This is because this would signify that the Malaysian and Sarawak authorities are moving towards the position that Sarawak indigenous peoples who oppose logging and deforestation in the fight to protect their land and cultural rights are been regarded as criminal elements who deserve the full rigours of criminal law and punishment.
If the Malaysian and Sarawak authorities take punitive action against the indigenous peoples who fight for their land and cultural rights by treating them as criminals, Malaysia will be in the dock of international opinion and the government and country will have to defend themselves against actions which will be internationally regard as gross abuses and violations of human rights.
DAP calls on the Malaysian Government to immediately and unconditionally release Anderson Mutang Urud who has detained in Miri at 11.30 p.m. on February 5, 1992 or he be charged in court and afforded an open trial to defend himself.
The Malaysian government should also explain why it had to invoke an antiquated law, the outdated 23-year Emergency (Public Order and Prevention of Crime) Ordinance 1969 when 1969 Emergency had long ended.
DSP Reduan Aslie may be right if he says that so far, only one person in Sarawak had been detained under the Emergency (Public Order and Prevention of Crime) Ordinance 1969 which allows for indefinite detention without trial.
However, DSP Reduan Aslie is definitely wrong if he claims that there had been no mass arrests of indigenous peoples in Sarawak since January, e.g. Ibans, Kenyans, Kelabits and Penans for putting up native logging barricades which has been made a criminal offence under Section 90B of the Sarawak Forests Ordinance. DAP MP for Lanang, Jason Wong Sing Nang, is the counsel for some of the Sarawak indigenous peoples arrested in Sarawak last month for offences under the Sarawak Forests Ordinance.

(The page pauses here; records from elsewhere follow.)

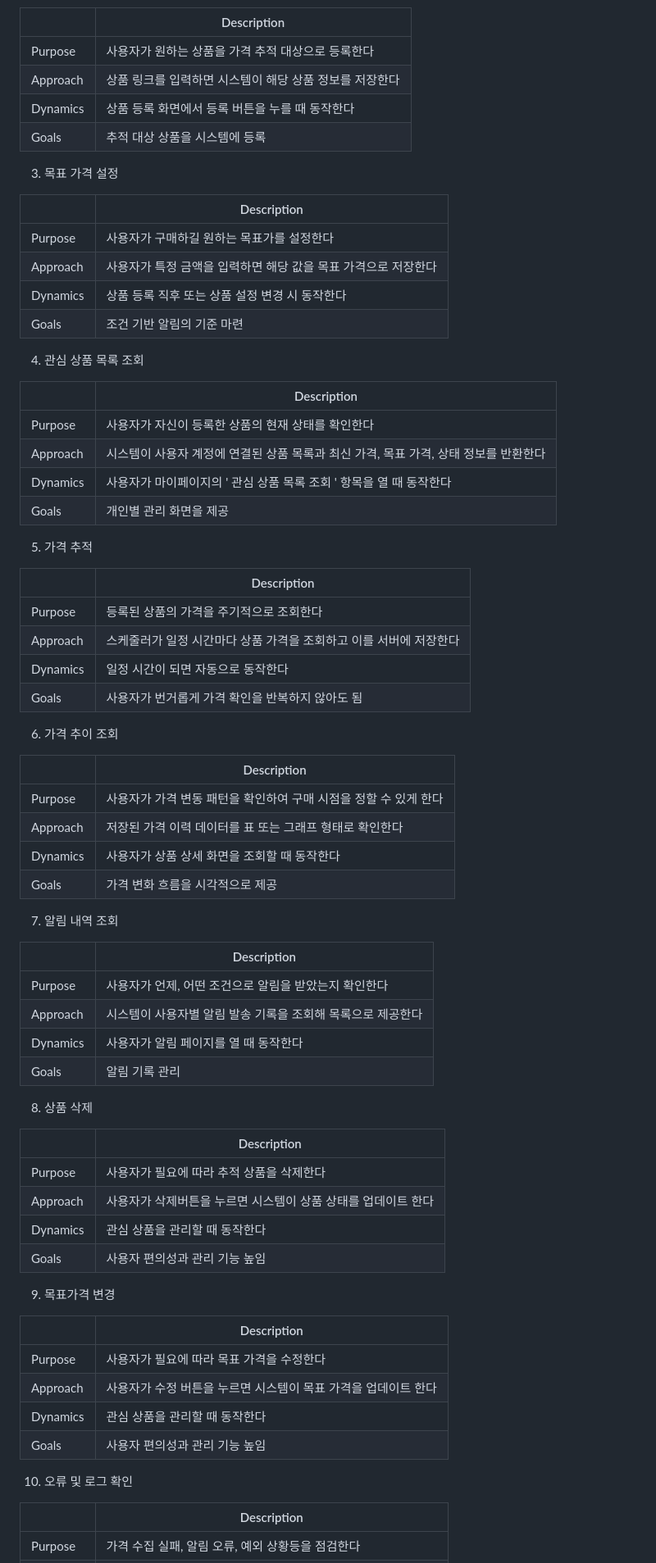
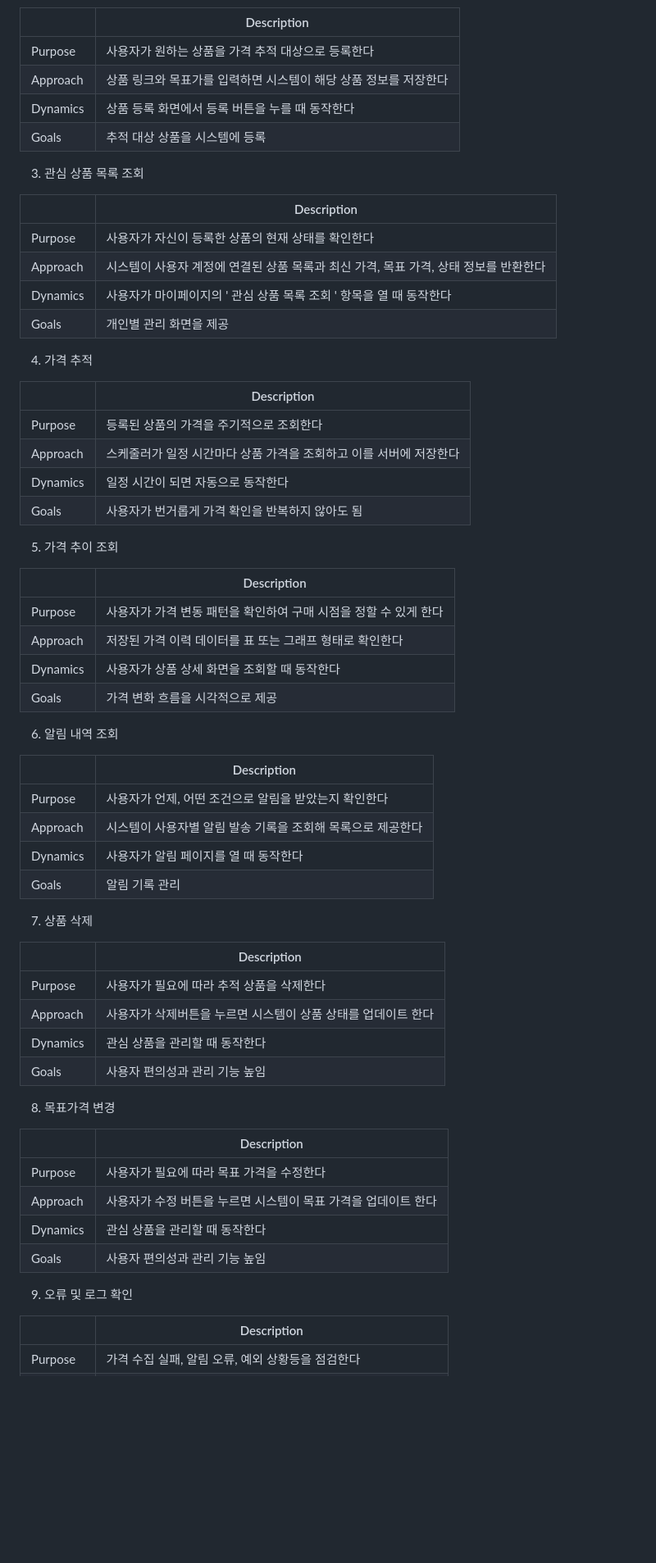
Before and after one commit to babyshrimps/2026-1_OS_design, a Markdown page: Conceptualization_[22411835_김재은].md, the part around one of its changes. Shown at 82% size. Drawn GitHub-style; blank space fills up the shorter version.

Commit message:
Update Conceptualization_[22411835_김재은].md
'목표가격 설정' use case를 '상품 등록' 에 병합

```diff
--- a/Conceptualization_[22411835_김재은].md
+++ b/Conceptualization_[22411835_김재은].md
@@ -59,20 +58,11 @@ E-mail: 22411835@yu.ac.kr
 |     | Description |
 |---|---|
 | Purpose | 사용자가 원하는 상품을 가격 추적 대상으로 등록한다 |
-| Approach | 상품 링크를 입력하면 시스템이 해당 상품 정보를 저장한다 |
+| Approach | 상품 링크와 목표가를 입력하면 시스템이 해당 상품 정보를 저장한다 |
 | Dynamics | 상품 등록 화면에서 등록 버튼을 누를 때 동작한다 |
 | Goals | 추적 대상 상품을 시스템에 등록 |
 
-3) 목표 가격 설정
-
-|     | Description |
-|---|---|
-| Purpose | 사용자가 구매하길 원하는 목표가를 설정한다 |
-| Approach | 사용자가 특정 금액을 입력하면 해당 값을 목표 가격으로 저장한다 |
-| Dynamics | 상품 등록 직후 또는 상품 설정 변경 시 동작한다 |
-| Goals | 조건 기반 알림의 기준 마련 |
-
-4) 관심 상품 목록 조회
+3) 관심 상품 목록 조회
 
 |     | Description |
 |---|---|
@@ -81,7 +71,7 @@ E-mail: 22411835@yu.ac.kr
 | Dynamics | 사용자가 마이페이지의 ' 관심 상품 목록 조회 ' 항목을 열 때 동작한다 |
 | Goals | 개인별 관리 화면을 제공 |
 
-5) 가격 추적
+4) 가격 추적
 
 |     | Description |
 |---|---|
@@ -90,7 +80,7 @@ E-mail: 22411835@yu.ac.kr
 | Dynamics | 일정 시간이 되면 자동으로 동작한다 |
 | Goals | 사용자가 번거롭게 가격 확인을 반복하지 않아도 됨 |
 
-6) 가격 추이 조회
+5) 가격 추이 조회
 
 |     | Description |
 |---|---|
@@ -99,7 +89,7 @@ E-mail: 22411835@yu.ac.kr
 | Dynamics | 사용자가 상품 상세 화면을 조회할 때 동작한다 |
 | Goals | 가격 변화 흐름을 시각적으로 제공 |
 
-7) 알림 내역 조회
+6) 알림 내역 조회
 
 |     | Description |
 |---|---|
@@ -108,7 +98,7 @@ E-mail: 22411835@yu.ac.kr
 | Dynamics | 사용자가 알림 페이지를 열 때 동작한다 |
 | Goals | 알림 기록 관리 |
 
-8) 상품 삭제
+7) 상품 삭제
 
 |     | Description |
 |---|---|
@@ -117,7 +107,7 @@ E-mail: 22411835@yu.ac.kr
 | Dynamics | 관심 상품을 관리할 때 동작한다 |
 | Goals | 사용자 편의성과 관리 기능 높임 |
 
-9) 목표가격 변경
+8) 목표가격 변경
 
 |     | Description |
 |---|---|
@@ -126,7 +116,7 @@ E-mail: 22411835@yu.ac.kr
 | Dynamics | 관심 상품을 관리할 때 동작한다 |
 | Goals | 사용자 편의성과 관리 기능 높임 |
 
-10) 오류 및 로그 확인
+9) 오류 및 로그 확인
 
 |     | Description |
 |---|---|
```
Also changed, not shown: other parts of Conceptualization_[22411835_김재은].md (+10 -11 lines).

DAP calls on the Malaysian and Sarawak authorities to make public the total number of indigenous people in Sarawak who had been arrested under the Sarawak Forests Ordinance since January, and the total number of indigenous people in Sarawak who are awaiting trial under the Ordinance at present.
It does not reflect well on the state of freedom of the press in Malaysia when people from other countries know more about these arrests than Malaysians or even Sarawakians themselves!

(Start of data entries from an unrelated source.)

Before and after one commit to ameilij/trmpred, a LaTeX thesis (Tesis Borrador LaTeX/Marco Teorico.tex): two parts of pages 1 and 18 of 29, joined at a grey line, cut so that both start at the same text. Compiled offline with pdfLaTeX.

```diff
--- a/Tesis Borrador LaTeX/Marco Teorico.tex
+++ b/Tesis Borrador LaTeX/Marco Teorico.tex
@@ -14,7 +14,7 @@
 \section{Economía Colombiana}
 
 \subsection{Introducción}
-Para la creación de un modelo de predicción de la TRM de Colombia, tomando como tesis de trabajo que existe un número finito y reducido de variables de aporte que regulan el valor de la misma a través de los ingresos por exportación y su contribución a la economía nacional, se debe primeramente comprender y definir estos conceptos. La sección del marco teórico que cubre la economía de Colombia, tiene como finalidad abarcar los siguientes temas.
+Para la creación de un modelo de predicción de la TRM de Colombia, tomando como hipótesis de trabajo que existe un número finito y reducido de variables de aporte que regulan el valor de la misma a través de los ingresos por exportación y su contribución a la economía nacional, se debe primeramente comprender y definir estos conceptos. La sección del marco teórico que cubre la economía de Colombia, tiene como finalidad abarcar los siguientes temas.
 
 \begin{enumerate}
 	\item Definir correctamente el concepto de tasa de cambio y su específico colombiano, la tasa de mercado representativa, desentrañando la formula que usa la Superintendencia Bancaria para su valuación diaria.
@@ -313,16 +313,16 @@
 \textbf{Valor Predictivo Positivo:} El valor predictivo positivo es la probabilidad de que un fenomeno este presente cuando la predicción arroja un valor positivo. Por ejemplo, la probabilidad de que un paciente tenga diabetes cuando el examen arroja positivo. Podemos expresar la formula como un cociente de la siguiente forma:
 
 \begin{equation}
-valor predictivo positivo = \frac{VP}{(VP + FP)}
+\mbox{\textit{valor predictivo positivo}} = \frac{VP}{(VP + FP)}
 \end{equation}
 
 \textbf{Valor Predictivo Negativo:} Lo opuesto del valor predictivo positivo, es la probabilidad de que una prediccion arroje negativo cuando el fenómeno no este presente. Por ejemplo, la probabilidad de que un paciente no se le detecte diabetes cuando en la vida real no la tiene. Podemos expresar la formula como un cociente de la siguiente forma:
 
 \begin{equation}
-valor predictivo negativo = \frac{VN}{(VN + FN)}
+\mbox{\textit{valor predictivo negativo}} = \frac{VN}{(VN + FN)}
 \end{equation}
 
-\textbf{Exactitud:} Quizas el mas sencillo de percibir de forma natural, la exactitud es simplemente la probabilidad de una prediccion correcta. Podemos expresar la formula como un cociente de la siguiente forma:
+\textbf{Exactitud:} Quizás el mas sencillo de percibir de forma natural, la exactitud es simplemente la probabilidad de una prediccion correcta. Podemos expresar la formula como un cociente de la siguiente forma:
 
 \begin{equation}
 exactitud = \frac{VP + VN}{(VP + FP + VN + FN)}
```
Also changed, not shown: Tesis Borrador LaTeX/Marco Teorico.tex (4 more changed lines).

Instead of devoting so much of the government’s resources to arrest the indigenous peoples in Sarawak fighting for their land and cultural rights, the government should channel these resources to finding a solution to the long-standing struggle of the indigenous people in Sarawak to determine their own way of life in keeping with the goal of sustainable development of the tropical rainforests.